Tuesday, September 16, 2014
When Competition Gets Ugly
I call it “competitive.” (The mister calls it “annoying.”)
Competition can be a good thing. It pushes me to work harder, to keep trying, to always give the best that I can give. As a writer, I love the competition of a good literary contest. I love to win prize money and I love the validation from my peers. Every time I make a pitch to a market, every short story I send out in the world, every agent who gets a query, it’s all competition. I want to win acceptance. And there’s nothing wrong with that.
But there’s another kind of competition in the writing world, the kind that can go wrong in a snap, the sort we don’t often talk about: the not-so-friendly competition among our writing peers.
Maybe it’s our writing group. Or maybe it’s the writing friends we’ve made from attending the same conferences, or a bunch of writers that have come together to form a group blog. Heck, it might be a passel of writers we’ve never actually met. And honestly, we might not even realize that we’ve slipped into competing with them. Until the day when a writer in one of our groups has achieved success and we think, “Are you kidding me? Her?” Because what we’re really thinking is, “But I’m the better writer. It should’ve been me.”
Uh-oh. Competition is fixin’ to bring out something ugly in us.
Because once that competitive mindset kicks into full gear, it’s not long before we get…well, fanatical, obsessively dwelling on another person’s writing journey, constantly comparing achievements, allowing someone else’s business to become our business. Ultimately, we can waste a whole lot of hours and energy and brain cells that could’ve been used much more productively. And as grammatically incorrect as the expression is, it comes down to this: “Ain’t nobody got time for that.”
So if you’ve found yourself sliding down that slippery slope, call a time out. The end game is about what you want to achieve; it’s about working hard and believing in yourself. It’s about sticking to your game plan and not worrying about anyone else’s game.
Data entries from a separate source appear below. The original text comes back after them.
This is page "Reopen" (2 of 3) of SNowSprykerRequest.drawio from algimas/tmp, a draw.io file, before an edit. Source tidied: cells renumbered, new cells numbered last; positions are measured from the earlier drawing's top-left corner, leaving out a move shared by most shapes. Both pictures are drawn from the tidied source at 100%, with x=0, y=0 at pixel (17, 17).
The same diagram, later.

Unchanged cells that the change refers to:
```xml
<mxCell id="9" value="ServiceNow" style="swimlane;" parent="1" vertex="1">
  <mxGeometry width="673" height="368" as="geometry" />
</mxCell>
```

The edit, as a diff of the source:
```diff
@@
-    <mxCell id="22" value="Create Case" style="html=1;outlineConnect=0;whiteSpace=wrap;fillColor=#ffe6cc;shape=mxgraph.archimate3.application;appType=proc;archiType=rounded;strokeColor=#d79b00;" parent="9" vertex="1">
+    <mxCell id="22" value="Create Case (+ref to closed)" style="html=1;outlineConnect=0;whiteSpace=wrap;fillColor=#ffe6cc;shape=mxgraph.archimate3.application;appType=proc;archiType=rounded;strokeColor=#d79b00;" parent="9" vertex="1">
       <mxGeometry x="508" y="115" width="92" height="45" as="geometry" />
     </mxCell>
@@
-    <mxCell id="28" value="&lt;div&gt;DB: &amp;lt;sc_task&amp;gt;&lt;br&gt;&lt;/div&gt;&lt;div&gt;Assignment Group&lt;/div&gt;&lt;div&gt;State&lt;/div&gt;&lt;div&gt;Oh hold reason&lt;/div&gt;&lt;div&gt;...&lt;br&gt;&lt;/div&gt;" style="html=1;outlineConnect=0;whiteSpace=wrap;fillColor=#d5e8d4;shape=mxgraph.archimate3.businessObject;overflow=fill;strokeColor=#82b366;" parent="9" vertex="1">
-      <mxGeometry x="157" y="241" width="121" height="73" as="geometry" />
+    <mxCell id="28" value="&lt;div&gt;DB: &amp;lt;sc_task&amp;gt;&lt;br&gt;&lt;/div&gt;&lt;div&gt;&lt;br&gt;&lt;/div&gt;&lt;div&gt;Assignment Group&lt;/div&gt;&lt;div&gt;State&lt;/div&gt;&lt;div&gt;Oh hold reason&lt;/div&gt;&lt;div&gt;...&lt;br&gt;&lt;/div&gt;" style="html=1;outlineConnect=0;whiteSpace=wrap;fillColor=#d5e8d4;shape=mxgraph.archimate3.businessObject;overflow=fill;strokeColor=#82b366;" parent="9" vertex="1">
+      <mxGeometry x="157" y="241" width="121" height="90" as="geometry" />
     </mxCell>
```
Give a cheer for your friends when they have success, and then get back to your journey. Make competition work for your writing, and before you know it, you’ll be screaming, yelling, and doing the happy dance for your own success!
(But don’t blame me if you’re also a tad annoying.)
~ Cathy C. Hall